Al Qaeda's Resurgence
FOUR YEARS AGO, HIS WORDS WOULD have represented an almost unquestioned consensus view. In late January, the State Department's counterterrorism coordinator, Dell Dailey, described al Qaeda's top leadership as isolated, saying that they have "much, much less central authority and much, much less capability to reach out."
He is not alone in this assessment. In July 2007, Stratfor's Peter Zeihan argued that while a few thousand people may claim to be al Qaeda members, "the real al Qaeda does not exercise any control over them. . . . The United States is now waging a war against jihadism as a phenomenon, rather than against any specific transnational jihadist movement."
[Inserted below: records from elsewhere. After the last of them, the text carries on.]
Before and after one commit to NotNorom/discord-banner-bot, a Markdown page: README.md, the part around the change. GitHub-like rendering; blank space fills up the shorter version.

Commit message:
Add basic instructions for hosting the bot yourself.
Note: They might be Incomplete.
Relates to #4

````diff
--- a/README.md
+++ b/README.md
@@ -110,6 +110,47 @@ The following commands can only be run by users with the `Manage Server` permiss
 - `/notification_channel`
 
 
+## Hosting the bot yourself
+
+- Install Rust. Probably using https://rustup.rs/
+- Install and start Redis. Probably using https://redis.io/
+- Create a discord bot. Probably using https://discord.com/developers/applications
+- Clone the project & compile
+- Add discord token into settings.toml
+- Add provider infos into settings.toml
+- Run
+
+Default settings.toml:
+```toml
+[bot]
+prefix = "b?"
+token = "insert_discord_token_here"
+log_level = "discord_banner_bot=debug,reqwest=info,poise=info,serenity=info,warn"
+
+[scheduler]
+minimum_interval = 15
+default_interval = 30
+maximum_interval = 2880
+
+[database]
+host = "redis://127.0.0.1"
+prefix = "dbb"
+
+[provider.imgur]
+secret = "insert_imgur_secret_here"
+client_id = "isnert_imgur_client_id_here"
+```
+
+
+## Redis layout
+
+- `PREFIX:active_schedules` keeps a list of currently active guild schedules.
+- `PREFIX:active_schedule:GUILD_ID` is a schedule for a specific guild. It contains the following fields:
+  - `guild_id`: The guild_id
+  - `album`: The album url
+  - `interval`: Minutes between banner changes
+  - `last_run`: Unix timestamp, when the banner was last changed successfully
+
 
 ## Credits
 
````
The most prominent proponent of this view has been Jason Burke, a reporter for London's Observer and the author of Al-Qaeda: The True Story of Radical Islam. By the time that book hit newsstands in 2003, Burke was already arguing that the "nearest thing to 'Al-Qaeda,' as popularly understood," only existed for a five-year period, and the battle of Tora Bora in December 2001 showcased "the final scenes of its destruction." Now, Burke contends, we are "in a 'post-bin Laden' phase of Islamic militancy."
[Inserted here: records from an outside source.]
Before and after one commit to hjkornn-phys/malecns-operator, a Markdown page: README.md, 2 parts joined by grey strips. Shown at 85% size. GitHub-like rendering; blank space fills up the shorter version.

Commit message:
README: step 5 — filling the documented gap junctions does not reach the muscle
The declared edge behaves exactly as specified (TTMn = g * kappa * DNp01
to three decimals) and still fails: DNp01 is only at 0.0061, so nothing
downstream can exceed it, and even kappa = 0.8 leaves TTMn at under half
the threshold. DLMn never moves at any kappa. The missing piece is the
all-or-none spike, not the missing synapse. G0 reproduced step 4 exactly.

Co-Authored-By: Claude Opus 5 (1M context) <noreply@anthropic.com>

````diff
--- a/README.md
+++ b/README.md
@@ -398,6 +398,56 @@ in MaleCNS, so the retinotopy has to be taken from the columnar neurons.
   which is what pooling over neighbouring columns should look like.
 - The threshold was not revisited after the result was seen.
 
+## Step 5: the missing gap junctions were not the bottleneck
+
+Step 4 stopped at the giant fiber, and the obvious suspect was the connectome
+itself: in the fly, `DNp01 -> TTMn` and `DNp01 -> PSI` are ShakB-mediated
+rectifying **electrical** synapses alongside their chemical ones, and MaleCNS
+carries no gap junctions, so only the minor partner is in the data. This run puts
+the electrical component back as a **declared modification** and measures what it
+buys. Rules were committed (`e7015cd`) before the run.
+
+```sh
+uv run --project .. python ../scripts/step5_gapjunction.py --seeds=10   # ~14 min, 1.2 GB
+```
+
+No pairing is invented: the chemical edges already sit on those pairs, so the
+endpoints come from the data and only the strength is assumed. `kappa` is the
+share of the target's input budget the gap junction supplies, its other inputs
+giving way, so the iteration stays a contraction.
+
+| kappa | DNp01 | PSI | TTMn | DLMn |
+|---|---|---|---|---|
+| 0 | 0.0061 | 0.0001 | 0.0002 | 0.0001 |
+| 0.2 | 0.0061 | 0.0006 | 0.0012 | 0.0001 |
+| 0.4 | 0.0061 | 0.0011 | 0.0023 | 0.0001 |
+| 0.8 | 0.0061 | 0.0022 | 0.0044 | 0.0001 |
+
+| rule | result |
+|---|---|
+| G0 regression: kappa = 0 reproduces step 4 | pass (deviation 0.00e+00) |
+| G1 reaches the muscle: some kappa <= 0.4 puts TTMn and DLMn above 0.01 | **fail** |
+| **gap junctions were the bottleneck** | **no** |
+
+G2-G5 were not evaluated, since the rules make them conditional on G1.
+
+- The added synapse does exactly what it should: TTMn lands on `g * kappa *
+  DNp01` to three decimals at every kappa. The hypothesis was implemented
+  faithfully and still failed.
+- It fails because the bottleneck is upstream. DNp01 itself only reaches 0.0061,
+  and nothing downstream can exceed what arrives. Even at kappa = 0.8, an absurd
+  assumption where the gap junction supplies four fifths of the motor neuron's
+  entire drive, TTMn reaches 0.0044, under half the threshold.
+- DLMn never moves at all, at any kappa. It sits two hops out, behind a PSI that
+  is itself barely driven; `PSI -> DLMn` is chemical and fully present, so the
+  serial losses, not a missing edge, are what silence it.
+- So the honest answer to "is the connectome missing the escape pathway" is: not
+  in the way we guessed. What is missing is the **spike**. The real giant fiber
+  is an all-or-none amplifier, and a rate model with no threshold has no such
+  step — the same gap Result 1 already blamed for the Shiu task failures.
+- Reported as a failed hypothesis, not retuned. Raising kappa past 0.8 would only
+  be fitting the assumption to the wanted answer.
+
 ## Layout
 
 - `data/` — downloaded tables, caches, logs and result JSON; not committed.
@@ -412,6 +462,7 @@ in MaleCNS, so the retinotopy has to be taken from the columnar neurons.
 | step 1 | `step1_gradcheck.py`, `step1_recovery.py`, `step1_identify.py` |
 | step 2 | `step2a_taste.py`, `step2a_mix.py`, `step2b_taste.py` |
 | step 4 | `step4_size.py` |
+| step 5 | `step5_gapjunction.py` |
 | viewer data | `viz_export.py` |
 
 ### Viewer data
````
Unfortunately, all these men are wrong--and we will fight the war on terror less effectively if we continue to harbor mistaken assumptions about the al Qaeda network. It is important not to overstate what the terror group's leadership needs to do to remain relevant.
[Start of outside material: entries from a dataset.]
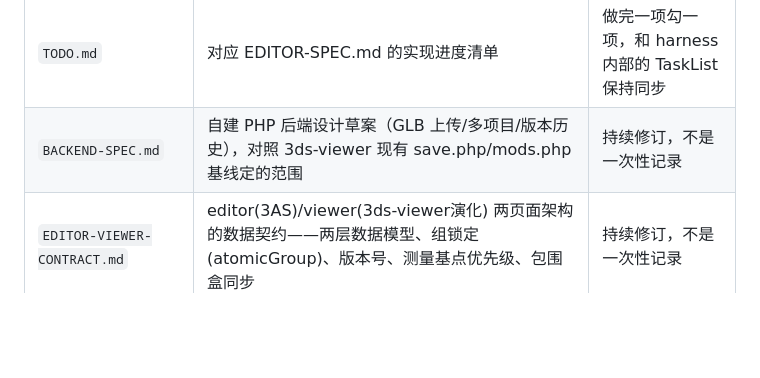
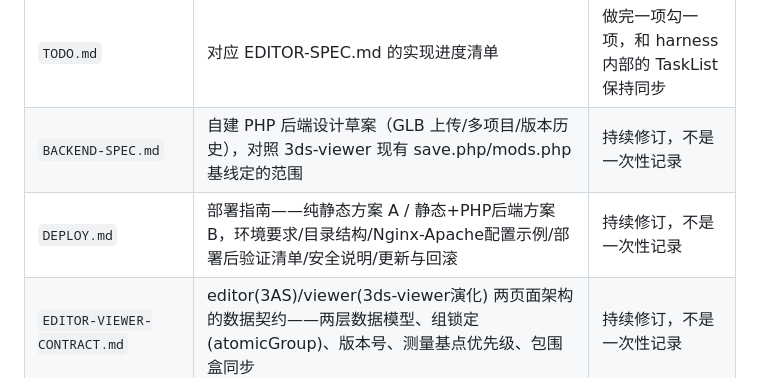
Before and after one commit to lnbnyi/3as, a Markdown page: Doc/INDEX.md, the part around the change. GitHub-like rendering; blank space fills up the shorter version.

```diff
--- a/Doc/INDEX.md
+++ b/Doc/INDEX.md
@@ -10,6 +10,7 @@
 | `EDITOR-SPEC.md` | Editor Mode（查看/编辑模式）设计草案 | 持续修订，不是一次性记录 |
 | `TODO.md` | 对应 EDITOR-SPEC.md 的实现进度清单 | 做完一项勾一项，和 harness 内部的 TaskList 保持同步 |
 | `BACKEND-SPEC.md` | 自建 PHP 后端设计草案（GLB 上传/多项目/版本历史），对照 3ds-viewer 现有 save.php/mods.php 基线定的范围 | 持续修订，不是一次性记录 |
+| `DEPLOY.md` | 部署指南——纯静态方案 A / 静态+PHP后端方案 B，环境要求/目录结构/Nginx-Apache配置示例/部署后验证清单/安全说明/更新与回滚 | 持续修订，不是一次性记录 |
 | `EDITOR-VIEWER-CONTRACT.md` | editor(3AS)/viewer(3ds-viewer演化) 两页面架构的数据契约——两层数据模型、组锁定(atomicGroup)、版本号、测量基点优先级、包围盒同步 | 持续修订，不是一次性记录 |
 | `2026-08-05-viewer-capability-mobile-comparison.md` | Babylon.js/model-viewer/Sketchfab 能力与手机端开销细化对比（延伸 EDITOR-SPEC.md 第 12 节） | 一次性记录，不追加修订 |
 | `2026-08-05-glb-topology-question.md` | GLB 是否保留贴图之外的拓扑信息、重新拓扑代价调研 | 一次性记录，不追加修订 |
```
Also changed, not shown: Doc/DEPLOY.md (added, +207 -0 lines).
Even if the central leadership's role is limited to connecting terrorist nodes--pairing skill sets, financing, and operatives--it can transform terrorist groups from disunited regional problems into cohesive adversaries capable of threatening Western societies. Moreover, the safe havens that al Qaeda's leaders have gained in recent years magnify their lethal capabilities. (...)